26 But he answered and said, It is not meet to take the children’s bread, and to cast it to dogs.

“Children’s” – “The lost sheep of the house of Israel” (v. 24).

“Dogs” – the Greek says “little dogs,” meaning a pet dog in the home, and Jesus’ point was that the gospel was to be given first to Jews.  The woman understood Jesus’ implication and was willing to settle for “crumbs.”  Jesus rewarded her faith (v. 28).

27 And she said, Truth, Lord: yet the dogs eat of the crumbs which fall from their masters’ table.

28 Then Jesus answered and said unto her, O woman, great is thy faith: be it unto thee even as thou wilt. And her daughter was made whole from that very hour.

29 And Jesus departed from thence, and came nigh unto the sea of Galilee; and went up into a mountain, and sat down there.

30 And great multitudes came unto him, having with them those that were lame, blind, dumb, maimed, and many others, and cast them down at Jesus’ feet; and he healed them:

31 Insomuch that the multitude wondered, when they saw the dumb to speak, the maimed to be whole, the lame to walk, and the blind to see: and they glorified the God of Israel.

Triumphal arch on the principal road leading into Roman Tyre. The road was lined by colonnades; an aqueduct ran along the south side. Right, another view of the triumphal arch on the principal road leading into Roman Tyre.

32 Then Jesus called his disciples unto him, and said, I have compassion on the multitude, because they continue with me now three days, and have nothing to eat: and I will not send them away fasting, lest they faint in the way.

33 And his disciples say unto him, Whence should we have so much bread in the wilderness, as to fill so great a multitude?

34 And Jesus saith unto them, How many loaves have ye? And they said, Seven, and a few little fishes.

35 And he commanded the multitude to sit down on the ground.

36 And he took the seven loaves and the fishes, and gave thanks, and brake them, and gave to his disciples, and the disciples to the multitude.

Harbor and buildings of modern Sour (Tyre) in Lebanon.

37 And they did all eat, and were filled: and they took up of the broken meat that was left seven baskets full.

The feeding of the 5,000 is recorded in all four Gospels, but the feeding of the 4,000 is only in Matthew and Mark.  The 12 baskets mentioned in the feeding of the 5,000 were possibly for the 12 apostles.  Some think Jesus gave the extra food to the little boy.  The seven baskets mentioned here were possibly larger.

38 And they that did eat were four thousand men, beside women and children.

39 And he sent away the multitude, and took ship, and came into the coasts of Magdala.

“Magdala” – the home of Mary Magdalene.  Mk 8:10 has “Dalmanutha.”

The Villas of Pompeii

Pompeii and nearby Herculaneum, both buried by the 79 A.D. eruption of Mount Vesuvius, were popular resorts for wealthy Romans, who built villas along the Bay of Naples where they could enjoy the vistas and ocean breezes.

The artist’s reconstruction of a Roman villa at the above left is based on archaeological remains like those picture here, showing the peristyle or inner courtyard, of a villa.

Roman villas such as the one diagrammed to the left here had an atrium at the entrance.

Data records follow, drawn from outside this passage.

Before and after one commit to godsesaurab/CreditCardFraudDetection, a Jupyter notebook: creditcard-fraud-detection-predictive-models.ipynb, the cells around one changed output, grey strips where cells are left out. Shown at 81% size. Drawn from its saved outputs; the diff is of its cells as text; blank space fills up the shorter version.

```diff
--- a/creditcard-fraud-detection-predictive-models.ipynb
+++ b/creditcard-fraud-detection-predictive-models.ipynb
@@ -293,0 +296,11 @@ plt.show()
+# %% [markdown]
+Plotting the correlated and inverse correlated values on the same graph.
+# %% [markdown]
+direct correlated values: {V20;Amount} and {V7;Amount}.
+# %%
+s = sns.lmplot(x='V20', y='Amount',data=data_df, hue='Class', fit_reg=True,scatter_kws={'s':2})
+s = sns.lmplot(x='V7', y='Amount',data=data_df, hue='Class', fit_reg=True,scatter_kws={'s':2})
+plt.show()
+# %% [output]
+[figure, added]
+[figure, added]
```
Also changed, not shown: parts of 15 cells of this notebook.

An opening in the roof of the atrium allowed sunlight to enter on fair days. In foul weather, rain filled a pool beneath the sunlight.

Beyond the atrium lay a courtyard called the peristyle, containing a garden where residents could sit, stroll, or dine.  Living rooms and bedrooms were tastefully furnished and beautifully decorated with frescoes and mosaics.

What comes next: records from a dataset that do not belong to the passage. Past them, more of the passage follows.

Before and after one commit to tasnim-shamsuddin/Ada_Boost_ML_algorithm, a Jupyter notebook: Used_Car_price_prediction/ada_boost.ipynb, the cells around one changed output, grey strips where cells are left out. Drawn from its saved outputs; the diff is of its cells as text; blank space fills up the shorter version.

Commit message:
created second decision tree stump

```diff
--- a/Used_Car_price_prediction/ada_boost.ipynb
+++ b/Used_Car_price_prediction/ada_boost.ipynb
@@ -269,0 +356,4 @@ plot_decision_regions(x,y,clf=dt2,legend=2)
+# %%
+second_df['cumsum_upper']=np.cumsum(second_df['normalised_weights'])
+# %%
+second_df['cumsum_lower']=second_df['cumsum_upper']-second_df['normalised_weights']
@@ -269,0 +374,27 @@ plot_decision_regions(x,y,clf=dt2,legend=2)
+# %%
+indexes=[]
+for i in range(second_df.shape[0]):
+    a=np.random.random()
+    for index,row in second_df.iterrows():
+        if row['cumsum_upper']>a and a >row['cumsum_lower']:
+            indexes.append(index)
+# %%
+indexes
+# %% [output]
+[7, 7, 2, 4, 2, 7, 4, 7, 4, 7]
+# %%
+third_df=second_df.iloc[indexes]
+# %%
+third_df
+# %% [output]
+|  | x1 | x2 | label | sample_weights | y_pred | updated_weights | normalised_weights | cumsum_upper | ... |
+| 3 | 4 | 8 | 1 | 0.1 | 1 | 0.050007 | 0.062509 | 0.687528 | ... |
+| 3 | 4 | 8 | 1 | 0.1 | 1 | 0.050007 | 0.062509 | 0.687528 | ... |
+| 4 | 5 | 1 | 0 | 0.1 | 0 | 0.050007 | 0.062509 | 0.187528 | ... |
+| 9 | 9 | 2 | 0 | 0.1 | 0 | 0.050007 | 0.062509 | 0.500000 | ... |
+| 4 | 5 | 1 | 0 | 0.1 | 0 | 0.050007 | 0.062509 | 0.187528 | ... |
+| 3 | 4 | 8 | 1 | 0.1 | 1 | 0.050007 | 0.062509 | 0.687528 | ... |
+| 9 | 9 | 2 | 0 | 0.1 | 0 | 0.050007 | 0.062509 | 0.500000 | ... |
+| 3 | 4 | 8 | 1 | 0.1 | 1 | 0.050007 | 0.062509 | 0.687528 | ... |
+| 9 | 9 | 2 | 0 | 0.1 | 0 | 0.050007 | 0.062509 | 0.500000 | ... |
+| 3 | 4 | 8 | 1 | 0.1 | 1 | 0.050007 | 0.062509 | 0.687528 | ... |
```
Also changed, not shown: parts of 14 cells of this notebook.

Visitorsa to Pompeii today can view the remains of such estates, including the Villa of Mysteries, so called for frescoes depicting a mysterious ritual. Among the figures portrayed there is Dionysus, the Greek god of wine, rapture, and fertility, whose devotees included women, called maenads.


The frescoes show women participating in an initiation rite of some kind.  Brides may have undergone the ritual before marriage to seek fertility.

The gracious villas of Pompeii reflect the wealth that prominent Romans accumulated as their empire expanded. Some prospered through trade, which flourished when the Mediterranean Sea became, in effect, a Roman lake.

Others grew by amassing prizes of war, including slaves conquered lands, who toiled for their owners fields, workshops, or mines.

…aqueducts in the Roman Empire.